Bioethicists point out that some of these decisions can only really be made once the specifics of the vaccine are better understood.
Vulnerable populations including the frail and elderly might not mount a robust immune response to the vaccine, for instance. The data on that from clinical trials is still limited. And health care workers might not get first dibs if they have sufficient PPE to protect themselves. The first round might be limited to those who treat Covid-19 patients specifically.
“A lot will depend on the vaccine, but also the modeling that we do,” said Emanuel. “We might even find that the best way to reduce the spread of the virus is to vaccinate the most common transmitters, like grocery store workers or policemen,” he said.
How about the anti-vaxxers?
Another question that will need to be determined by committees: If sufficient people aren’t willing to volunteer for a vaccine, should governments require that certain groups get vaccinated?
“Voluntary is always better,” said Emanuel. “It’s never the first option to mandate it, but it may be a necessary one.”
Caplan agrees that discussions should be underway on this issue, as a lot of people might be reluctant to get vaccinated. Anti-vaccination sentiment is far from limited to the United States, he points out. In countries like France, surveys have shown that 1 in 3 people do not feel that vaccines are safe.
Caplan doesn’t have a clear solution for hardline anti-vaxxers, who might never be willing to get the vaccine. But he does think that a lot can be done to sway those who are reluctant or hesitant by showing data from the first group that gets vaccinated. In the United States, he would message to the public that vaccination is required for certain freedoms, like travel or sending their kids to school. Emanuel suggests that public health workers might even consider teaming up with celebrities and influencers to help spread the word.

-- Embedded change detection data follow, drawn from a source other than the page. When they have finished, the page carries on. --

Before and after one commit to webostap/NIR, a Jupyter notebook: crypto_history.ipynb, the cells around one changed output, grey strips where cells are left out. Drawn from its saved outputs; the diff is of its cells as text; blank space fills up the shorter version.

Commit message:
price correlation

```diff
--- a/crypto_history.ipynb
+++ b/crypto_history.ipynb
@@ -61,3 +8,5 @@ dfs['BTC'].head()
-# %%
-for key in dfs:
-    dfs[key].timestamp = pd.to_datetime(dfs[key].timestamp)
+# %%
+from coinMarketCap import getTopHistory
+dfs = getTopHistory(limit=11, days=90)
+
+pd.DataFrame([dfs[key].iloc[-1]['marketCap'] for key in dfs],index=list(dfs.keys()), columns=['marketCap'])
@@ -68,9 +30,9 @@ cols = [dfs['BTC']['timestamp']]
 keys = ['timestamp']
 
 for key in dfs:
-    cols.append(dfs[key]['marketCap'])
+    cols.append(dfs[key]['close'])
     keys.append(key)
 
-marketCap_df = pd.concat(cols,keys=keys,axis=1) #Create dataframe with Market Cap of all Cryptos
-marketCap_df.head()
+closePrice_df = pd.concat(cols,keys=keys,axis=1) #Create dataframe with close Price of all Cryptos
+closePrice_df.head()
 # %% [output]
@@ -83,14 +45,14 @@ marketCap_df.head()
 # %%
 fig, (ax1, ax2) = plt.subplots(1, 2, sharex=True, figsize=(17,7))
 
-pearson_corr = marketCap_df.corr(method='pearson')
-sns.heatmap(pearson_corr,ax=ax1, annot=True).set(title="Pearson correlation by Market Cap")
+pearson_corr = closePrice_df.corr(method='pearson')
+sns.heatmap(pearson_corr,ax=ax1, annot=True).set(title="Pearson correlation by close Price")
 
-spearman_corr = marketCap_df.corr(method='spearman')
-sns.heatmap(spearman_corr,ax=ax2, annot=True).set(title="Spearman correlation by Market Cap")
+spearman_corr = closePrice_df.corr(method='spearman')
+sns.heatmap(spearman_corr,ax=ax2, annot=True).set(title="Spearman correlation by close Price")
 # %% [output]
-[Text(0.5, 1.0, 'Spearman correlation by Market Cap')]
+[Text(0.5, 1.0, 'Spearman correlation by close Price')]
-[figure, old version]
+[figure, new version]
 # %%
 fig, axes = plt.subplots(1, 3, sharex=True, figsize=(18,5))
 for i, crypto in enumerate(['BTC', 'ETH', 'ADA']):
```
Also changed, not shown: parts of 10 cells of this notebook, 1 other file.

These challenges — and many more surrounding vaccine allocation — are surmountable with the right planning and coordination, Emanuel stresses.
“We shouldn’t give up,” he said.